Symptoms of rheumatic diseases vary depending on the individual and the disease, but may include joint or muscle pain, inflammation, swelling, redness, or stiffness; eye irritation and inflammation; general fatigue, malaise, and fevers; hair loss; dry eyes or mouth; chest pain; and seizures or stroke.
Many Americans have more than one form of rheumatic disease. I’m one of them: in addition to RD, I have osteoarthritis, bursitis, tendinitis, and (my most recent diagnosis) fibromyalgia. I know several people who have these and others, all at the same time.
Why do I need a rheumatologist?
Do I need a rheumatologist?

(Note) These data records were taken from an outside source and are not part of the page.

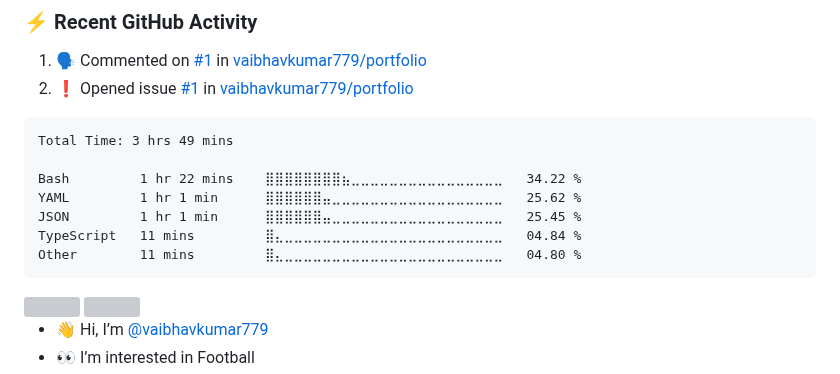
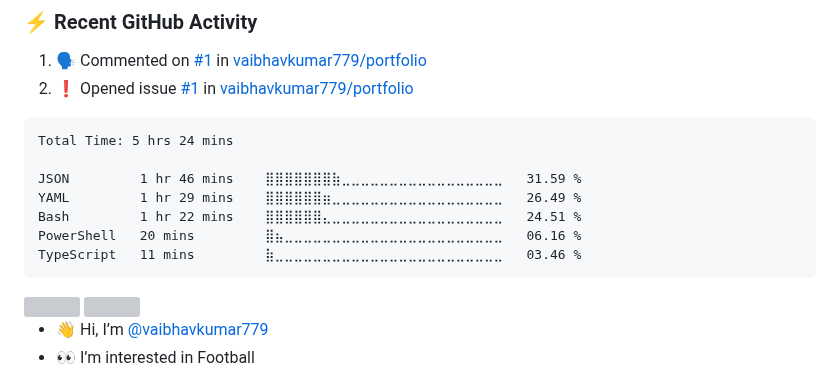
Before and after one commit to vaibhavkumar779/vaibhavkumar779, a Markdown page: README.md, the part around the change. GitHub-like rendering; grey boxes are pictures that could not be loaded.

Commit message:
Updated waka-readme graph with new metrics

````diff
--- a/README.md
+++ b/README.md
@@ -44,13 +44,13 @@
 <!--START_SECTION:waka-->
 
 ```txt
-Total Time: 3 hrs 49 mins
+Total Time: 5 hrs 24 mins
 
-Bash         1 hr 22 mins    ⣿⣿⣿⣿⣿⣿⣿⣿⣦⣀⣀⣀⣀⣀⣀⣀⣀⣀⣀⣀⣀⣀⣀⣀⣀   34.22 %
-YAML         1 hr 1 min      ⣿⣿⣿⣿⣿⣿⣤⣀⣀⣀⣀⣀⣀⣀⣀⣀⣀⣀⣀⣀⣀⣀⣀⣀⣀   25.62 %
-JSON         1 hr 1 min      ⣿⣿⣿⣿⣿⣿⣤⣀⣀⣀⣀⣀⣀⣀⣀⣀⣀⣀⣀⣀⣀⣀⣀⣀⣀   25.45 %
-TypeScript   11 mins         ⣿⣄⣀⣀⣀⣀⣀⣀⣀⣀⣀⣀⣀⣀⣀⣀⣀⣀⣀⣀⣀⣀⣀⣀⣀   04.84 %
-Other        11 mins         ⣿⣄⣀⣀⣀⣀⣀⣀⣀⣀⣀⣀⣀⣀⣀⣀⣀⣀⣀⣀⣀⣀⣀⣀⣀   04.80 %
+JSON         1 hr 46 mins    ⣿⣿⣿⣿⣿⣿⣿⣷⣀⣀⣀⣀⣀⣀⣀⣀⣀⣀⣀⣀⣀⣀⣀⣀⣀   31.59 %
+YAML         1 hr 29 mins    ⣿⣿⣿⣿⣿⣿⣶⣀⣀⣀⣀⣀⣀⣀⣀⣀⣀⣀⣀⣀⣀⣀⣀⣀⣀   26.49 %
+Bash         1 hr 22 mins    ⣿⣿⣿⣿⣿⣿⣄⣀⣀⣀⣀⣀⣀⣀⣀⣀⣀⣀⣀⣀⣀⣀⣀⣀⣀   24.51 %
+PowerShell   20 mins         ⣿⣦⣀⣀⣀⣀⣀⣀⣀⣀⣀⣀⣀⣀⣀⣀⣀⣀⣀⣀⣀⣀⣀⣀⣀   06.16 %
+TypeScript   11 mins         ⣷⣀⣀⣀⣀⣀⣀⣀⣀⣀⣀⣀⣀⣀⣀⣀⣀⣀⣀⣀⣀⣀⣀⣀⣀   03.46 %
 ```
 
 <!--END_SECTION:waka-->
````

You betcha I do. These physicians specialize in the treatment of rheumatic diseases. I think they’re the real Sherlock Holmes’s of the medical profession since so many rheumatic diseases are extremely difficult to diagnose and to treat. Their symptoms often mimic those of other conditions and diseases, and they may present in different ways in different patients.
Seeking a diagnosis and treatment
Unfortunately, doctors sometimes mistake their symptoms for those of other diseases, or they may minimize them when they don’t respond to routine treatment or easy diagnosis.
In fact, many patients must live with the pain and illness of rheumatic diseases for years before receiving an accurate diagnosis and starting treatment, often after finally getting a referral to a rheumatologist. And this is a real tragedy, since many rheumatic diseases, including rheumatoid arthritis, respond much better when treated aggressively early on in the course of the disease.
The need for more rheumatologists
But what if there is no rheumatologist where you live? Or if the only rheumatologist in your area can’t take more patients? This is a real issue, as there is a shortage of rheumatologists today that only looks to get worse. According to the American College of Rheumatology’s 2015 workforce study:
- Demand for adult arthritis care will exceed supply by 138 percent in 2030.
- Demand for pediatric arthritis care will exceed supply by 61 percent in 2030.
- 3,845 adult rheumatologists will be needed in addition to the projected workforce to meet patient demand in the U.S. in 2025.
“Rheumatologists are providing health care solutions for the millions of Americans suffering from — as well as advancing research aimed at treating and curing, and alleviating the economic and societal burdens created by — these diseases,” states the ACR.
“Just as oncologists treat cancer and cardiologists care for the heart, rheumatologists are the specialists specifically trained to identify rheumatic diseases, facilitate appropriate treatment with the aim of achieving remission as early as possible, and consult with other physicians to help them determine which patients need the care of a rheumatologist — all with the goal of dramatically improving a patient’s prognosis and quality of life.”
On a scale of 1(low) to 5(high), how difficult is it for you to talk about having RA?